Barriers to access: motivation
Motivation is a foundation of digital inclusion. Without a reason to get online, it’s easy to understand how any barrier could become insurmountable. So we began all our conversations by asking people what they think people use the Internet for, and what they would use the Internet for, assuming they had access to it. An overview of the responses to that question is presented in the section on Internet use, above. In this section we’ll explore some of the ways in which a lack of motivation acts as a barrier to digital inclusion.
Lack of general hope and motivation
One of the themes to emerge in discussions was the impact on a person’s motivation generally of having little in the way of hope or aspiration for their lives. People told us low motivation and self esteem undermined motivation to learn new skills, including digital skills.
“People with low motivation and self esteem and low vision about a future they might have. There is a whole section of our population. … I’d almost call it hopelessness, but that would imply they had hope. And they didn’t have it. I don’t think they ever did have hope. … They don’t have dreams, they can’t imagine something [for themselves].” – Community education advisor, Westport
In a similar vein, a youth worker in Kawerau pointed out that some young people in his community are exposed to a wide range of harmful behaviours, and that this made accessing the Internet - or staying safe online - a low priority for them and their parents.
“The worst case end of the spectrum for our kids is that they are exposed to everything in terms of social behaviour, or alcohol or drugs. They’re exposed to domestic violence, so the least of the parent’s worries is Internet safety.” – Kawerau Wananga
Overall, however, the people we talked to were motivated to access the Internet. The biggest challenges to their motivation came from other people who had influence over their access, or from persistent financial or physical barriers to access which wore down their motivation.
But in all of the communities we heard from people who work with young people and their families who are facing multiple social and economic challenges, we were told that those broader challenges tended to erode and undermine motivation in many areas, including motivation to get online.
Parental motivation to access
One participant proposed that a lack of motivation in children could be influenced by the examples they saw in their parents use of the Internet particularly, whether their parents used the Internet in their employment.

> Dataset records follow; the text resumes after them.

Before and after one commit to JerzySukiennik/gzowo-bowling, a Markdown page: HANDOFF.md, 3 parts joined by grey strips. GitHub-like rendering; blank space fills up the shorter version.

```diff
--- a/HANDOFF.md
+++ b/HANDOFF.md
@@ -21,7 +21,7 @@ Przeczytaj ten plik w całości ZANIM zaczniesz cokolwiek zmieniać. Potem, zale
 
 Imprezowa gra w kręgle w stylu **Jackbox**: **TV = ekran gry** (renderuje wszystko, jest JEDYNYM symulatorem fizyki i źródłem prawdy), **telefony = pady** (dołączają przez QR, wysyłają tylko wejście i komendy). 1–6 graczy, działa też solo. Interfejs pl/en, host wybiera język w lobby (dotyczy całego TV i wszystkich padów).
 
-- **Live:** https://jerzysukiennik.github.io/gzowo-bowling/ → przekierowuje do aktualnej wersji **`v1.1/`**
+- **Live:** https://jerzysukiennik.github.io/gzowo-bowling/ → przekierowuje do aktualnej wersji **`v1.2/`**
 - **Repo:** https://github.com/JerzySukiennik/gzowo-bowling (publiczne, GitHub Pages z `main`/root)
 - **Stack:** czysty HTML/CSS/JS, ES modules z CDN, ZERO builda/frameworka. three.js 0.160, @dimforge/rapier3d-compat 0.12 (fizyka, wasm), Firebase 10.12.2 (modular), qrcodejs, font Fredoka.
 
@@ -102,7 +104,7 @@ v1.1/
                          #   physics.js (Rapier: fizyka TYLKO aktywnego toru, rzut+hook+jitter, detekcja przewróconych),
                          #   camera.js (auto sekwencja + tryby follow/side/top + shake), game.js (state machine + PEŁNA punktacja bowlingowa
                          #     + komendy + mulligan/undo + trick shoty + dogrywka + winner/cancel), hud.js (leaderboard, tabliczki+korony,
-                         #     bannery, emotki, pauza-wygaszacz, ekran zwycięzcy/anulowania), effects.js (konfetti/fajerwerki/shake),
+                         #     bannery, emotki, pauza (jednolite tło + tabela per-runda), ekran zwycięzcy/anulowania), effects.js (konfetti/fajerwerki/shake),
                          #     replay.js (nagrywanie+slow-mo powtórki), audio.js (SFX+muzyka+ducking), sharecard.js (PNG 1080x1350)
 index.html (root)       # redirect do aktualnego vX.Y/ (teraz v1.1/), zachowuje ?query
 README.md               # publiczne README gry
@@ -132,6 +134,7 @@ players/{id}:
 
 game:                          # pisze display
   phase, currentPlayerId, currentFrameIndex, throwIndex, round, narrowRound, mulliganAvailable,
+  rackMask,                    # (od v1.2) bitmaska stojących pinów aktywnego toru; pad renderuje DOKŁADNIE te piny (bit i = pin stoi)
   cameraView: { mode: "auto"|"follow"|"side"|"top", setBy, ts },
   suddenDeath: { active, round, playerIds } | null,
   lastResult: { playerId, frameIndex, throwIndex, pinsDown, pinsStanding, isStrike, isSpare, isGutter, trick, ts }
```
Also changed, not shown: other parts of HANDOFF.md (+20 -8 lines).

“I guess what I mean is that you’ve got parents that are office workers working in the public sector, or academics, or private sector or whatever, there’s that early role modeling and you see it’s at least useful for coordinating your work activities. But if you don’t have that role modeling at home it’s hard to see that world.” – Youth worker, Naenae
On this topic, quite a few participants raised a lack of motivation on the part of their parents or guardians, often grandparents, as a barrier to themselves accessing the Internet.
“My parents, they grew up without the Internet, so it’s a thing they think you don’t really need it. It just wasn’t a thing in their generation.” – Mangere, high school student
“Parents don’t necessarily value what we do here because technology itself isn’t really valued other than for leisure.” – Naenae, youth worker
Alongside their guardians’ lack of motivation to provide or facilitate access to the Internet, some young people described their caregivers as lacking understanding about the risks of the Internet.
“I was raised by my grandparents...they didn’t understand what the Internet was, or they weren’t aware of the risks so we probably saw a bit too much growing up. It wasn’t recently until the last year that they were all like ‘the Internet’s a crazy place.” – Kawerau Wananga
While some young people described a lack of motivation in their parents as a generational issue, others framed it more as a cultural difference.
“I’m third generation NZ-Samoan and my grandparents migrated here. For them, due to religious beliefs as well as some cultural beliefs and upbringing, there was a huge barrier, a massive barrier. So there’s a bit of cultural barrier as well. New Zealand is very westernised, and my cousins back home are still climbing trees, fishing for their kai. So yeah, I can understand that.” – Kawerau, Wananga
However, several participants said that their parents’ interest in and understanding of the important of the Internet had changed over time.
“They’re quite old my parents, close to 60, and at first, yeah they were kind of skeptical about the Internet until they took the time out of their lives to try and understand how the Internet works and all the safety and stuff around it.” – Kawerau, Wananga
When asked what motivated her parents to learn about the Internet, this young woman from Kawerau said she thought it was them seeing on TV how technology was evolving.
“And even seeing their kids and grandkids on there. Their faces stuck in their phones.” – Kawerau Wananga
Another participant said that if her parents, and others in her community, understood the role that the Internet played in education they might be more motivated to ensure their children had access.
“Even the understanding that there is educational value in it and that yeah, I’m doing my homework because that is what a lot of [Pacific] families prioritise but that doesn’t look like what it used to look like.” – Youth mentor, Mangere